If energy development were to distance itself from the logic of economic growth as the only way to measure it and we considered as a fundamental part of the parallel resolution of social problems, we would be getting closer to genuine economic and social development, which must consider the policies of resources such as water from a sustainable and community point of view, not extractivist.
Linking visions of gender and social equity in energy and resource management policies should be considered when promoting adaptation to renewable energies. It cannot be assumed that, as they are in theory opposed to conventional energies derived from oil and gas, renewable energies are a solution to social problems. Just as economic aid (such as microcredits) alone does not result in a better quality of life for women, the energy transition does not always result in social and environmental justice. It could even intensify inequality if an intersectional approach to gender, race, and class is not taken.
While I was writing this text, I was wondering if we can actually write an environmental history different from the one that has been built based on the violent and inequitable appropriation of resources. Micro hydroelectric initiatives, which are systems whose technical basis is the same as hydroelectric but on a small scale, invite me to think so. For example, the CAREL organization (Centro Alternativo Rural El Limón) develops projects of this type in rural areas of the Dominican Republic, involving the inhabitants, promoting equal participation, and allowing them to appropriate the energy production systems as a community.

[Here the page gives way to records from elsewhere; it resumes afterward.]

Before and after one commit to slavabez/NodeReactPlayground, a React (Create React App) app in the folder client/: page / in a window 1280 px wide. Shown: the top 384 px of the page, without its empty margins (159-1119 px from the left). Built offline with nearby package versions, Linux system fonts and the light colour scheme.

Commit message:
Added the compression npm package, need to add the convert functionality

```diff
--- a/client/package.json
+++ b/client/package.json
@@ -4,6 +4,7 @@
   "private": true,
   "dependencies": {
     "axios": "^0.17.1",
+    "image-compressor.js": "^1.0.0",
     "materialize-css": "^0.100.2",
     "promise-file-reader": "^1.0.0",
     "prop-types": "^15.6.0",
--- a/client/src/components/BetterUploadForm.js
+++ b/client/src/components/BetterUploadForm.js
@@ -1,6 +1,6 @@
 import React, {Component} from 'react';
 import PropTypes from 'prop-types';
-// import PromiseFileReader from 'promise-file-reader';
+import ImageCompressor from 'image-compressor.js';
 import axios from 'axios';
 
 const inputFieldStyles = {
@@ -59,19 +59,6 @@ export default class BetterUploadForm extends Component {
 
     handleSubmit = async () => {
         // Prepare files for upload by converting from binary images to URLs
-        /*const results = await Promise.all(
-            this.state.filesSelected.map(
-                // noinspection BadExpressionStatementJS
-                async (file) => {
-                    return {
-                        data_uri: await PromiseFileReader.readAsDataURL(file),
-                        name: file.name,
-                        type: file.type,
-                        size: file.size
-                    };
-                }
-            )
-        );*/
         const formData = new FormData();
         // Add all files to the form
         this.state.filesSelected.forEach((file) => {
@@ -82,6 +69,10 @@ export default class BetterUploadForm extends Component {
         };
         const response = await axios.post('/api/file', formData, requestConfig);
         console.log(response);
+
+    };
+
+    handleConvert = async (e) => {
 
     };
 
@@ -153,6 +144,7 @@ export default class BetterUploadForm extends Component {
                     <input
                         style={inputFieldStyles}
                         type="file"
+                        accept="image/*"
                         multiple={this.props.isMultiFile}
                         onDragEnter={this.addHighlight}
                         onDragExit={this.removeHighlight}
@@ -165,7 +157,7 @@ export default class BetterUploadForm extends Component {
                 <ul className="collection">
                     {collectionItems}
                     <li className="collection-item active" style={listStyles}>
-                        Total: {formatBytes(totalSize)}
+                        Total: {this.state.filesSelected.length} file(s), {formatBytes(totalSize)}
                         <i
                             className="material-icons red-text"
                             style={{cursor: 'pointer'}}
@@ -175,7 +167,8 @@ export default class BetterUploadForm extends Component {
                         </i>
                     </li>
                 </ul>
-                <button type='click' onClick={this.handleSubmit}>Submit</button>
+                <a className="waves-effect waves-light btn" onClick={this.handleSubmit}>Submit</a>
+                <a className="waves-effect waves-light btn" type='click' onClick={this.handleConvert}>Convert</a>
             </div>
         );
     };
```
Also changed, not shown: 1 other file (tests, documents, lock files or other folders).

To make it possible to articulate a dignified life for women and their communities with the use of resources such as the water from the Magdalena River and its basin, it is essential to visualize energy development framed in social and environmental justice and to have a gender focus in renewable energy projects, including hydroelectric projects. Involving children and women in energy transition processes can be one of the ways to move towards a truly fair and equal development.